You definitely want to try a Cevapi. This is the Balkan version of a kebab. The Banja Luka Cevap is square and pretty large. The Sarajevo version is round and a bit smaller.
A Burek is a pastry made of filo dough and stuffed with either meat, cheese, spinach or apple. It’s an inexpensive and easy to find snack.
The food is meat based although you’ll find some good trout in Mostar. Janjetina, lamb on a spit, is a tasty treat usually eaten on special occasions. And cured meats, not made of pork, are also part of their diet. Stews are big for every day meals.
To drink, try Bosnian coffee which is much like Turkish coffee. The wine is quite good in the Herzegovina area and domestic beers are found most everywhere. And the plus side — alcohol isn’t as heavily taxed so it’s a bit cheaper!
Ready to go?
BH is a fabulous, up and coming destination. While the tourist infrastructure isn’t going to be quite on par with Germany or France or England, it’s getting better. So if you’re a first time traveler to Europe, this may not be a good choice for you. But if you’ve got a trip or 2 under your belt to Europe, then this might be a good destination for you to visit.
The people are warm and kind — and eager to share their country with you. The diversity will make you feel as though you’re visiting a couple of different countries at once. Add in yummy food, tasty drinks and a beautiful landscape and you’ve got a perfect destination.

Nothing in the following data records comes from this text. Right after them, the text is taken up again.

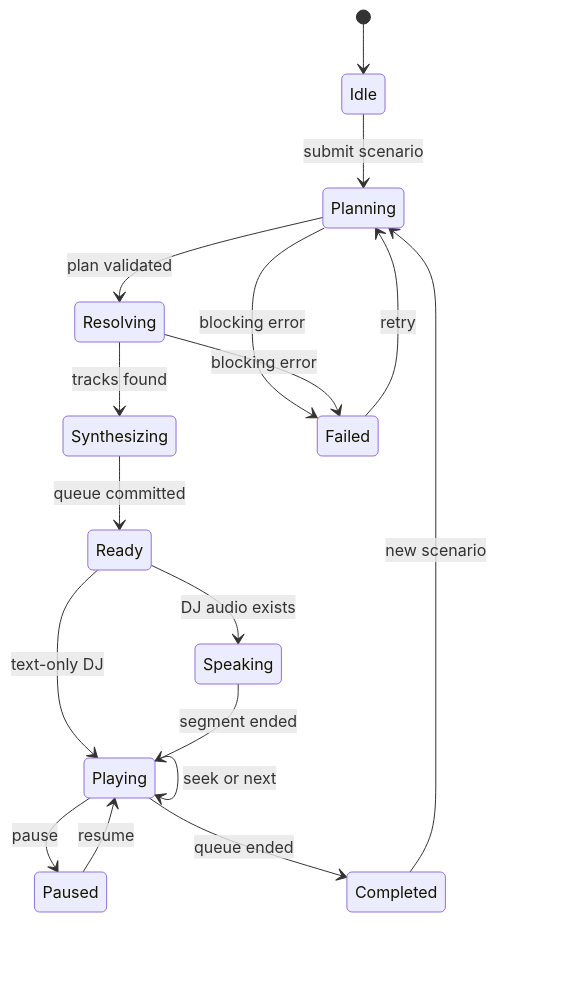
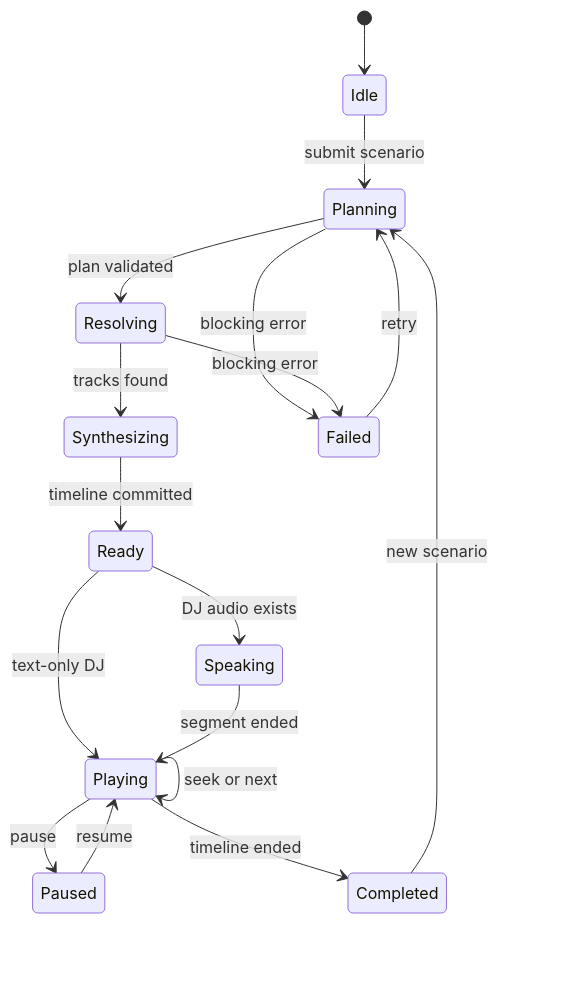
Before and after one commit to komochi007/koradio: the fourth of 8 diagrams in architecture.md, drawn with Mermaid. The commit also changed other lines of this file and 17 other files, not shown here.

Commit message:
校准项目基线并建立发布路线图

````diff
--- a/architecture.md
+++ b/architecture.md
@@ -162,19 +173,19 @@
 ```mermaid
 stateDiagram-v2
     [*] --> Idle
     Idle --> Planning: submit scenario
     Planning --> Resolving: plan validated
     Resolving --> Synthesizing: tracks found
-    Synthesizing --> Ready: queue committed
+    Synthesizing --> Ready: timeline committed
     Ready --> Speaking: DJ audio exists
     Ready --> Playing: text-only DJ
     Speaking --> Playing: segment ended
     Playing --> Paused: pause
     Paused --> Playing: resume
     Playing --> Playing: seek or next
-    Playing --> Completed: queue ended
+    Playing --> Completed: timeline ended
     Planning --> Failed: blocking error
     Resolving --> Failed: blocking error
     Failed --> Planning: retry
     Completed --> Planning: new scenario
 ```
````
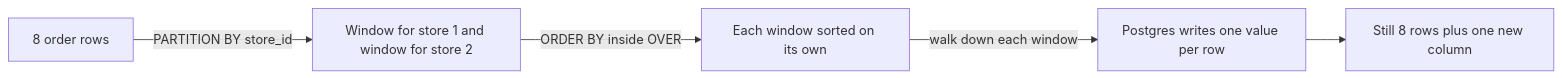
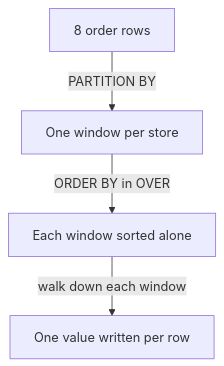
The second of 4 diagrams in learn/database/05-window-functions.md (starjustice/research-material), drawn with Mermaid before and after one commit. The commit also changed other lines of this file, not shown here.

Commit message:
Reshape Database lesson 05 (Window functions) into short cards with guess bars and blue More detail bars

````diff
--- a/learn/database/05-window-functions.md
+++ b/learn/database/05-window-functions.md
@@ -28,7 +98,6 @@
 ```mermaid
-graph LR
-    A["8 order rows"] -->|PARTITION BY store_id| B["Window for store 1 and window for store 2"]
-    B -->|ORDER BY inside OVER| C["Each window sorted on its own"]
-    C -->|walk down each window| D["Postgres writes one value per row"]
-    D --> E["Still 8 rows plus one new column"]
+graph TB
+    A["8 order rows"] -->|PARTITION BY| B["One window per store"]
+    B -->|ORDER BY in OVER| C["Each window sorted alone"]
+    C -->|walk down each window| D["One value written per row"]
 ```
````
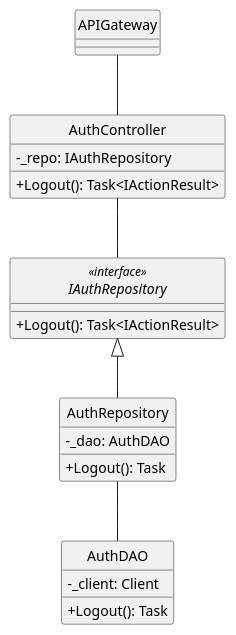
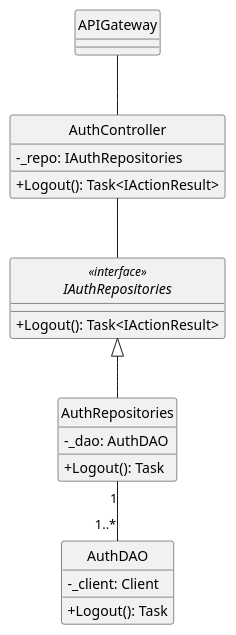
Before and after one commit to minhnhut23/FPT-OBOMS: the diagram in docs/ClassDiagram/Authtentication/Logout/Logout.plantuml, drawn with PlantUML. The commit also changed 9 other files, not shown here.

Commit message:
edit diagram auth and user

```diff
--- a/docs/ClassDiagram/Authtentication/Logout/Logout.plantuml
+++ b/docs/ClassDiagram/Authtentication/Logout/Logout.plantuml
@@ -1,37 +1,36 @@
 @startuml 
 hide circle
 skinparam classAttributeIconSize 0
 skinparam linetype ortho
 
 class APIGateway {
 }
 
 class AuthController {
-    - _repo: IAuthRepository
+    - _repo: IAuthRepositories
     + Logout(): Task<IActionResult> 
 }
 
-interface IAuthRepository<<interface>> { 
+interface IAuthRepositories<<interface>> { 
     + Logout(): Task<IActionResult>
 }
 
-class AuthRepository {
+class AuthRepositories {
     - _dao: AuthDAO
     + Logout(): Task    
 }
 
 class AuthDAO {
     - _client: Client
     + Logout(): Task
 }
 
 APIGateway -- AuthController
 
-AuthController -- IAuthRepository
+AuthController -- IAuthRepositories
 
-IAuthRepository <|-- AuthRepository
+IAuthRepositories <|-- AuthRepositories
 
-AuthRepository -- AuthDAO
-
+AuthRepositories "1" -- "1..*" AuthDAO
 
 @enduml
```
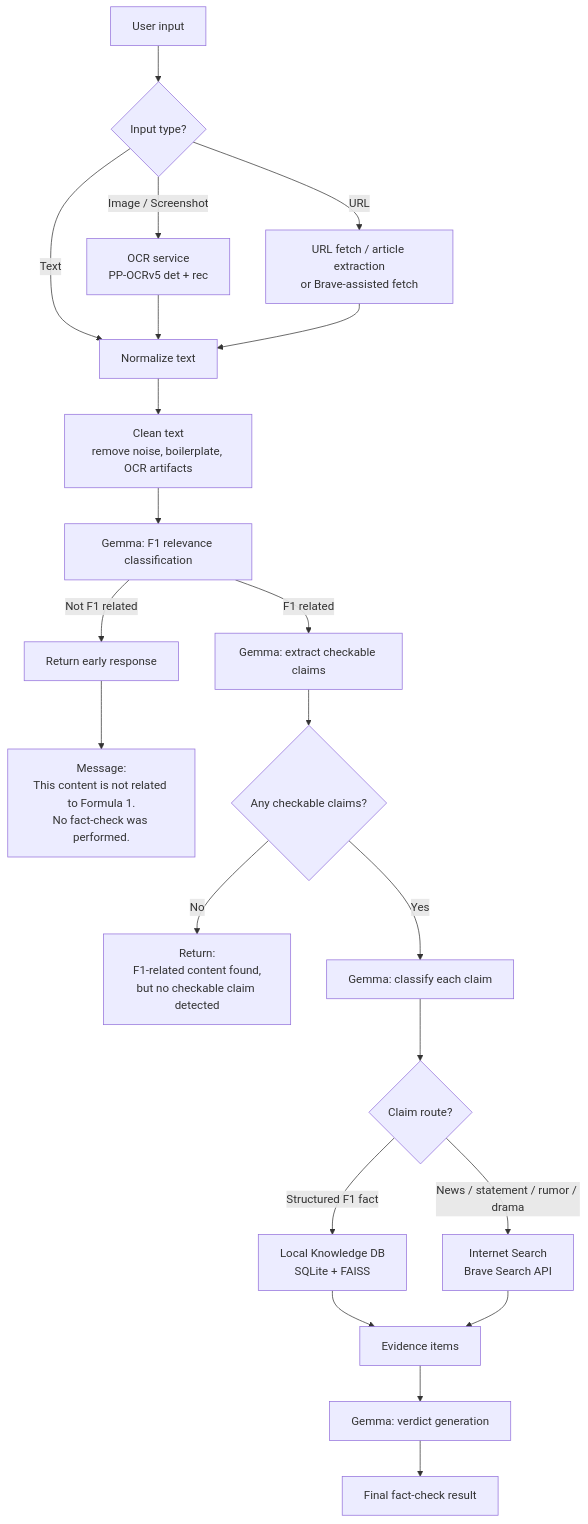
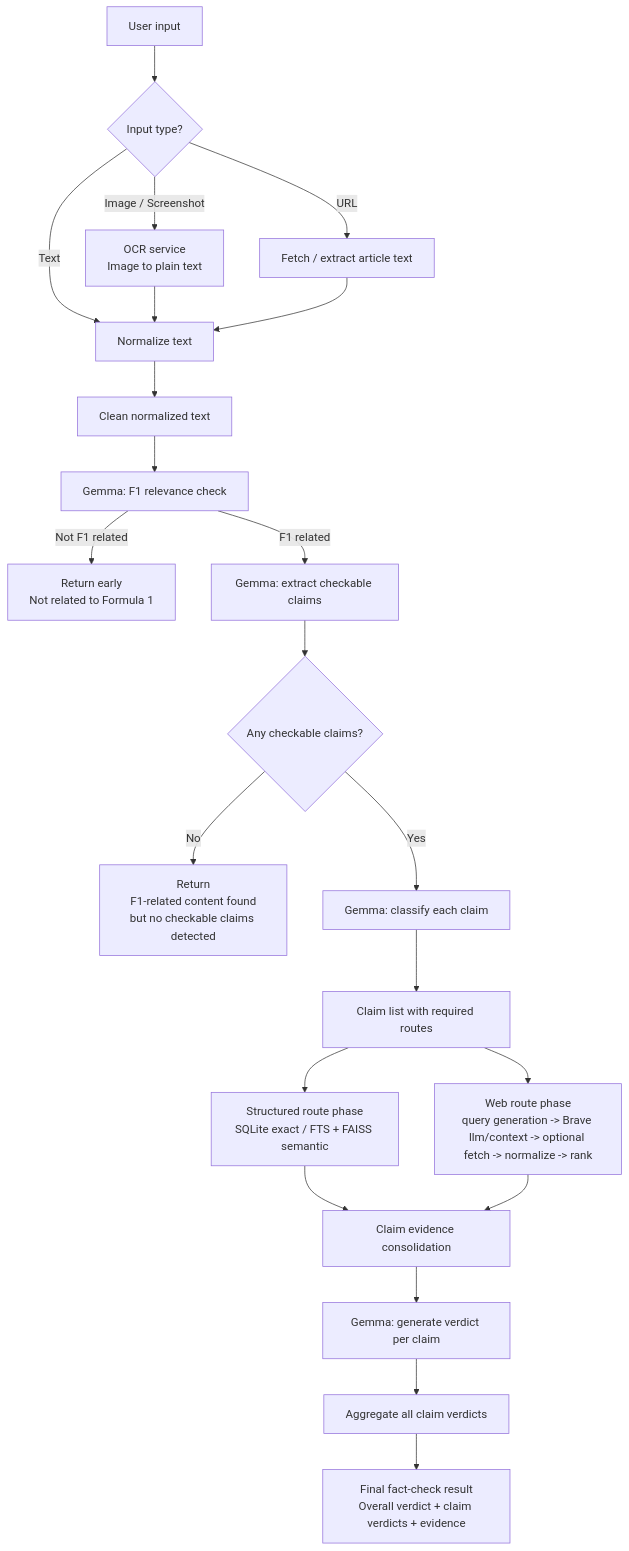
Before and after one commit to viettran-edgeAI/F1_fact_checker: the diagram in README.md, drawn with Mermaid. The commit also changed other lines of this file and 31 other files, not shown here.

````diff
--- a/README.md
+++ b/README.md
@@ -43,37 +56,39 @@
 ```mermaid
 flowchart TD
-    A["User input"] --> B{"Input type?"}
+    A[User input] --> B{Input type?}
 
-    B -->|Text| C["Normalize text"]
-    B -->|Image / Screenshot| D["OCR service<br/>PP-OCRv5 det + rec"]
-    B -->|URL| E["URL fetch / article extraction<br/>or Brave-assisted fetch"]
+    B -->|Text| C[Normalize text]
+    B -->|Image / Screenshot| D[OCR service<br/>Image to plain text]
+    B -->|URL| E[Fetch / extract article text]
 
     D --> C
     E --> C
 
-    C --> F["Clean text<br/>remove noise, boilerplate, OCR artifacts"]
+    C --> F[Clean normalized text]
 
-    F --> G["Gemma: F1 relevance classification"]
+    F --> G[Gemma: F1 relevance check]
 
-    G -->|Not F1 related| H["Return early response"]
-    H --> H1["Message:<br/>This content is not related to Formula 1.<br/>No fact-check was performed."]
+    G -->|Not F1 related| H[Return early<br/>Not related to Formula 1]
 
-    G -->|F1 related| I["Gemma: extract checkable claims"]
+    G -->|F1 related| I[Gemma: extract checkable claims]
 
-    I --> J{"Any checkable claims?"}
+    I --> J{Any checkable claims?}
 
-    J -->|No| K["Return:<br/>F1-related content found,<br/>but no checkable claim detected"]
+    J -->|No| K[Return<br/>F1-related content found<br/>but no checkable claims detected]
 
-    J -->|Yes| L["Gemma: classify each claim"]
+    J -->|Yes| L[Gemma: classify each claim]
 
-    L --> M{"Claim route?"}
+    L --> M[Claim list with required routes]
 
-    M -->|Structured F1 fact| N["Local Knowledge DB<br/>SQLite + FAISS"]
-    M -->|News / statement / rumor / drama| O["Internet Search<br/>Brave Search API"]
+    M --> N[Structured route phase<br/>SQLite exact / FTS + FAISS semantic]
+    M --> O[Web route phase<br/>query generation -> Brave llm/context -> optional fetch -> normalize -> rank]
 
-    N --> P["Evidence items"]
+    N --> P[Claim evidence consolidation]
     O --> P
 
-    P --> Q["Gemma: verdict generation"]
-    Q --> R["Final fact-check result"]
+    P --> Q[Gemma: generate verdict per claim]
+
+    Q --> U[Aggregate all claim verdicts]
+
+    U --> V[Final fact-check result<br/>Overall verdict + claim verdicts + evidence]
 ```
````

So what are you waiting for?
All photos courtesy of Pixabay.